Exogeneous delivery of water to Mercury

Mueller, M., Frantseva, K., Nesvorny, D., Loes ten Kate, I. & van der Tak, F., 2018.

Research output: Contribution to conferenceAbstractAcademic

Radar and in-situ observations of the bright and dark polar deposits in permanently shadowed north-polar regions of Mercury indicate that these regions contain water ice despite the planet's proximity to the Sun. Previous studies have shown that interplanetary dust particles (IDPs), asteroids and comets are possible sources of water on Mercury. Here we study how much water and organics certain asteroids (C-type), comets and IDPs can deliver to Mercury using the most recent minor bodies catalogs. We have performed numerical gravity simulations of asteroid and comet impact rates on Mercury within the past few Myr. We use the N-body integrator RMVS/Swifter to propagate the Sun and the eight planets from their current positions. Separately, we add comets and asteroids to the simulations as massless test particles, based on their current orbital distributions. Asteroid impactors are assigned a probability of being water-rich (C-class) based on the measured distribution of taxonomic types across the Main Asteroid Belt. For comets, we assume a constant water fraction. For IDPs, we use a dynamical model to compute the dust flux on Mercury. Immediate post-impact ejection into outer space is taken into account as is water diffusion across the surface into the polar cold traps. We find that exogeneous water sources can easily deliver the amount of water required by the available radar and MESSENGER data; taken together, they require 250-670 Myr to deliver the lower limit on available water.
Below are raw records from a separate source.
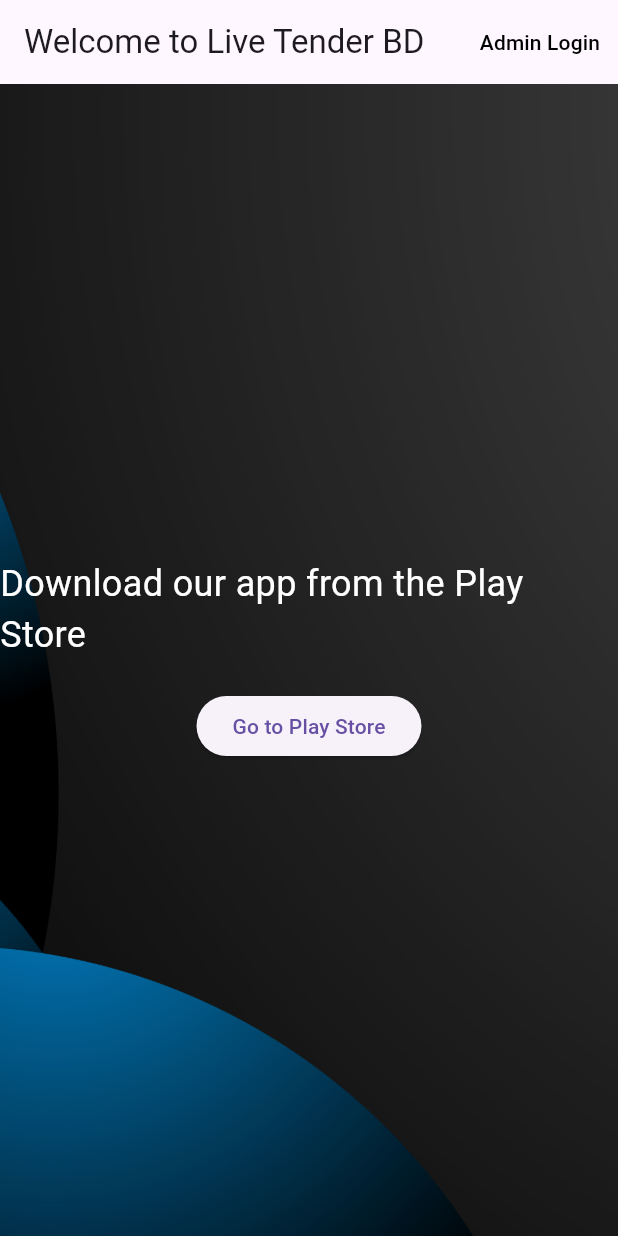
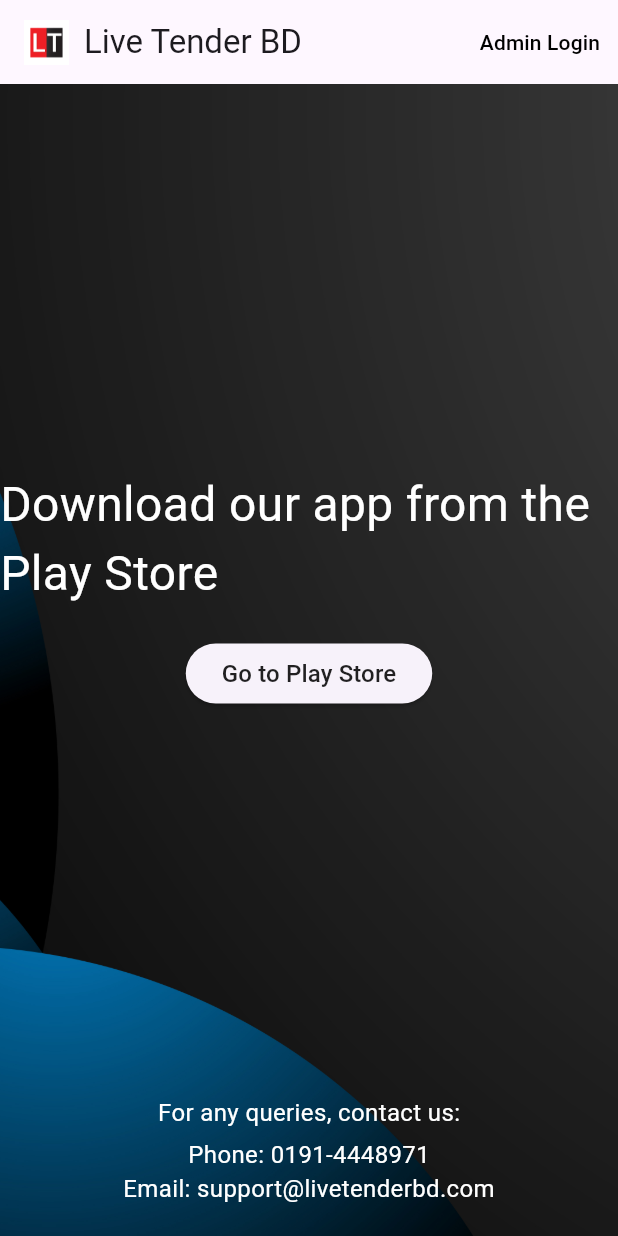
Before and after one commit to devmhsagar/live_tender_bd_admin, a Flutter app: the screen it shows after launch, after a tap on "Go to Play Store", on a phone screen of 412 x 824 dp. Run offline on Flutter 3.47's test engine with Material 3 defaults, Android fonts, the phone set to English and light mode, and no system bars; our stand-ins replace cloud_firestore, dropdown_search, firebase_auth, firebase_core, flutter_spinkit, fluttertoast and 3 more; missing offline and left inert: dart:html, excel; accounts and stored records are empty.

Commit message:
Final Release

```diff
--- a/lib/admin/screen/home_screen.dart
+++ b/lib/admin/screen/home_screen.dart
@@ -8,7 +8,17 @@
   Widget build(BuildContext context) {
     return Scaffold(
       appBar: AppBar(
-        title: Text('Welcome to Live Tender BD'),
+        title: Row(
+          children: [
+            Image.asset(
+              'assets/images/logo.png', // এখানে আপনার ছবির লোকেশন দিন
+              height: 30, // ছবির উচ্চতা
+              width: 30, // ছবির প্রস্থ
+            ),
+            SizedBox(width: 10), // ছবি এবং টেক্সটের মাঝে কিছু স্পেস
+            Text('Live Tender BD'),
+          ],
+        ),
         actions: [
           TextButton(
             onPressed: () async {
@@ -40,15 +50,18 @@
               ),
             ),
           ),
-          // মূল ,কন্টেন্ট
-          Center(
+          // মূল কন্টেন্ট
+          Column(
+            children: [
+              Expanded(
+                child: Center(
                   child: Column(
                     mainAxisAlignment: MainAxisAlignment.center,
                     children: [
                       Text(
                         'Download our app from the Play Store',
                         style: TextStyle(
-                    fontSize: 24,
+                          fontSize: 32,
                           color: Colors
                               .white, // টেক্সটের কালার যাতে ইমেজের সাথে মানিয়ে যায়
                         ),
@@ -64,13 +77,42 @@
                             throw 'Could not launch $url';
                           }
                         },
-                  child: Text('Go to Play Store'),
+                        child: Text('Go to Play Store',
+                            style: TextStyle(
+                              fontSize: 16,
+                              color: Colors.black87,
+                            )),
+                      ),
+                    ],
+                  ),
+                ),
+              ),
+              // যোগাযোগের তথ্য একেবারে নিচে দেখাবে
+              Padding(
+                padding: const EdgeInsets.only(
+                    bottom: 20), // নিচের কিছু প্যাডিং যোগ করা হয়েছে
+                child: Column(
+                  children: [
+                    Text(
+                      'For any queries, contact us:',
+                      style: TextStyle(fontSize: 16, color: Colors.white),
+                    ),
+                    SizedBox(height: 5),
+                    Text(
+                      'Phone: 0191-4448971',
+                      style: TextStyle(fontSize: 16, color: Colors.white),
+                    ),
+                    Text(
+                      'Email: support@livetenderbd.com',
+                      style: TextStyle(fontSize: 16, color: Colors.white),
                     ),
                   ],
                 ),
               ),
             ],
           ),
+        ],
+      ),
     );
   }
 }
--- a/lib/admin/screen/splash_screen.dart
+++ b/lib/admin/screen/splash_screen.dart
@@ -1,4 +1,5 @@
 import 'package:flutter/material.dart';
+import 'package:flutter_spinkit/flutter_spinkit.dart'; // সুন্দর স্পিনার ইফেক্ট এর জন্য স্পিনকিট ব্যবহার করা হয়েছে
 import 'package:get/get.dart';
 
 class SplashScreen extends StatefulWidget {
@@ -7,11 +8,26 @@
 }
 
 class _SplashScreenState extends State<SplashScreen> {
+  double progressValue = 0.0;
+
   @override
   void initState() {
     super.initState();
-    Future.delayed(Duration(seconds: 3), () {
-      Get.offNamed('/'); // স্প্ল্যাশ শেষে হোম পেজে পাঠাবে
+    simulateLoading();
+  }
+
+  // এই ফাংশনটি লোডিংয়ের সময় প্রোগ্রেস আপডেট করে
+  void simulateLoading() {
+    Future.delayed(Duration(milliseconds: 500), () {
+      setState(() {
+        progressValue += 0.2; // প্রতি 500ms এ ২০% প্রগতি হবে
+      });
+
+      if (progressValue < 1.0) {
+        simulateLoading(); // 100% এর আগে আবার কল হবে
+      } else {
+        Get.offNamed('/'); // 100% হলে হোম পেজে পাঠাবে
+      }
     });
   }
 
@@ -19,7 +35,48 @@
   Widget build(BuildContext context) {
     return Scaffold(
       body: Center(
-        child: CircularProgressIndicator(), // স্প্ল্যাশ লোডিং ইন্ডিকেটর
+        child: Column(
+          mainAxisAlignment: MainAxisAlignment.center,
+          children: [
+            // সুন্দর ডিজাইনের কাস্টম স্পিনার ইফেক্ট (Spinkit)
+            SpinKitFadingCircle(
+              color: Colors.blueAccent,
+              size: 100.0,
+            ),
+            SizedBox(height: 20),
+            // প্রগতি দেখানোর জন্য একটি চমৎকার CircularProgressIndicator
+            Stack(
+              alignment: Alignment.center,
+              children: [
+                SizedBox(
+                  height: 120,
+                  width: 120,
+                  child: CircularProgressIndicator(
+                    value:
+                        progressValue, // এখানে পার্সেন্টেজ অনুযায়ী প্রোগ্রেস দেখাবে
+                    strokeWidth: 10.0,
+                    backgroundColor: Colors.grey[300],
+                    valueColor:
+                        AlwaysStoppedAnimation<Color>(Colors.blueAccent),
+                  ),
+                ),
+                Text(
+                  '${(progressValue * 100).round()}%', // শতাংশ আকারে দেখাবে
+                  style: TextStyle(
+                    fontSize: 22,
+                    fontWeight: FontWeight.bold,
+                    color: Colors.blueAccent,
+                  ),
+                ),
+              ],
+            ),
+            SizedBox(height: 20),
+            Text(
+              'Loading...',
+              style: TextStyle(fontSize: 18, color: Colors.black54),
+            ),
+          ],
+        ),
       ),
     );
   }
--- a/pubspec.yaml
+++ b/pubspec.yaml
@@ -28,6 +28,7 @@
   platform: ^3.1.5
   path: ^1.9.0
   url_launcher: ^6.3.0
+  flutter_spinkit: ^5.2.1
 
 dev_dependencies:
   flutter_test:
@@ -40,3 +41,4 @@
   assets:
     - assets/icons/
     - assets/images/bg.jpg
+    - assets/images/logo.png
```
Also changed, not shown: assets/images/logo.png (added), pubspec.lock, 2 other files. Lines whose indentation alone changed are shown as unchanged.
Over the \sim 3.5 Gyr since the end of the Late Heavy Bombardment, exogenous sources delivered a maximum of 1.7-7.4 m of water ice to the polar regions of Mercury. Among exogeneous water sources, we find IDPs to dominate over asteroids and comets. Implications for the upcoming Bepi-Colombo observations are discussed.
Original languageEnglish
Publication statusPublished - 2018
EventAmerican Astronomical Society, DPS meeting #50, id.100.09 - Knoxville, Tennessee, United States
Duration: 21-Oct-201826-Oct-2018


ConferenceAmerican Astronomical Society, DPS meeting #50, id.100.09
CountryUnited States
CityKnoxville, Tennessee


American Astronomical Society, DPS meeting #50, id.100.09


Knoxville, Tennessee, United States

Event: Conference

ID: 71847779